Studying IT in Thorildsplans Gymnasium Stockholm, Sweden
Its remarkable today what kind of power you have just under your fingertips. I discovered this in an early stage. As a young boy I was fascinated about how one could gain access to another one’s computer and remotely use it. That discovery opened my eyes to the real definition of the internet. The features on the internet that are visible for us are just a diminutive part I thought. Opening a webpage or calling your loved one on skype are example of those “visible” things, the things that you deliberately do. But the internet is far greater than that.
Right now there are more than 3.0 Billion people connected to each other through the Internet. This means that more than 35% of the world’s population can go out on the internet, share knowledge, learn new stuff and spend some free time, but just as the internet has opened the world for each and every one of us, it has also opened up each and every one of us to the world. That means that the price for us to pay for us to stay connected is our privacy. I discovered that recently when I was asked to work on a 100 hour high school assignment which is meant to be a proof that the student is prepared for higher education or for work in a specific occupation.
What frightened me was the thought that we are constantly leaving our names, our birthdays and even our credit card information out on the internet, whether it’s regarding Facebook, PayPal or eBay. Seeing all this gave me a thought. I thought that the people should be warned, they should be feared of leaving such information in a wide and invisible place. So I thought that the best way to demonstrate it, is by creating a Trojan virus and infecting a PC to prove that without any hacking knowledge and limited programing knowledge you can steal private information without being noticed.
This resulted in me a 18 year old IT student learning python and creating a python program that could record your keystrokes and take pictures of your screen and invisibly send all the logs to a webserver accessed by only me. I was shocked to what I had accomplished and how easy it was to find all the research necessary. Therefore I feel its my obligation to in the best way I can, spread the word, and spread the truth that the invisible must be feared, because it gathering information about you and someday that information can be used against you.
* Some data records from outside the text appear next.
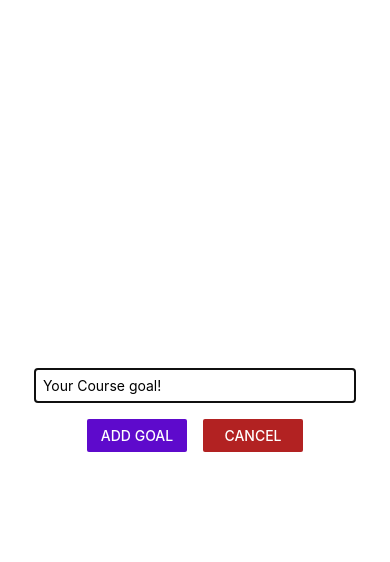
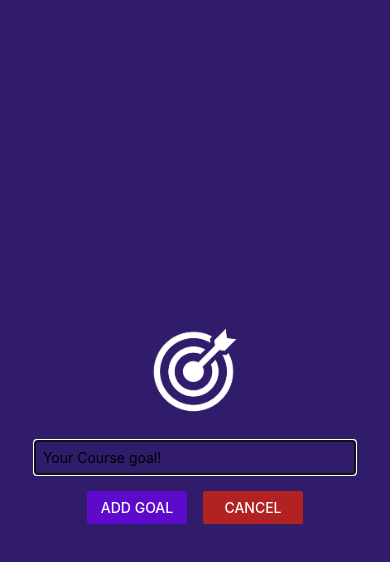
Before and after one commit to jpsantosss/rnative-goals-app, a React Native app: screen / in a window 390 px wide. Both pictures are taken after a click on the button "ADD NEW GOAL". Shown: the top 562 px of the page. Built offline with nearby package versions, Linux system fonts and the light colour scheme.

Commit message:
added image in the modal

```diff
--- a/App.js
+++ b/App.js
@@ -79,7 +79,7 @@ export default function App() { //The default export is the function 'App'
 const styles = StyleSheet.create({
   appContainer:{
     flex: 1,
-    paddingTop: 50,
+    paddingTop: 70,
     paddingHorizontal: 16,
   },
   goalsContainer:{
--- a/components/GoalInput.js
+++ b/components/GoalInput.js
@@ -1,4 +1,4 @@
-import { StyleSheet, View, TextInput, Button , Modal } from 'react-native';
+import { StyleSheet, View, TextInput, Button , Modal, Image } from 'react-native';
 import { useState } from 'react';
 
 function GoalInput(props){
@@ -17,6 +17,7 @@ function GoalInput(props){
     return(
         <Modal visible={props.visible} animationType='slide'>
             <View style={styles.inputContainer}>
+                <Image style={styles.image} source={require('../assets/images/goal.png')} />
                 <TextInput
                     placeholder='Your Course goal!'
                     style={styles.textInput}
@@ -47,17 +48,21 @@ function GoalInput(props){
 export default GoalInput;
 
 const styles = StyleSheet.create({
-    inputContainer:{
+    inputContainer: {
         flex: 1,
         flexDirection: 'column',
         justifyContent: 'center',
         alignItems: 'center',
-        marginBottom: 24,
         padding: 16,
-        borderBottomWidth: 1,
-        borderBottomColor: 'gray',
+        backgroundColor: '#311b6b'
       },
-      textInput:{
+      image: {
+        width: 100,
+        height: 100,
+        margin: 20,
+        marginTop: 0,
+      },
+      textInput: {
         borderWidth: 1,
         borderColor: '#cccccc',
         width: '90%',
--- a/components/GoalItem.js
+++ b/components/GoalItem.js
@@ -1,4 +1,4 @@
-import { StyleSheet, View, Text, Pressable } from 'react-native'
+import { StyleSheet, View, Text, Pressable, Image } from 'react-native'
 
 function GoalItem(props) {
     return (
@@ -20,7 +20,7 @@ const styles = StyleSheet.create({
     goalItem:{
         margin: 8,
         borderRadius: 12,
-        backgroundColor: '#5e0acc',
+        backgroundColor: '#804ECC',
     },
     pressedItem:{
         opacity: 0.5,
```
Also changed, not shown: assets/images/goal.png (added).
You want to hear more from Ashraf Hamadi?
Come and meet him at The Nordics & Baltics NETACAD CONFERENCE 2015
taking place at the Thorildsplans Gymnasium Assembly Hall on 28th and 29th of May 2015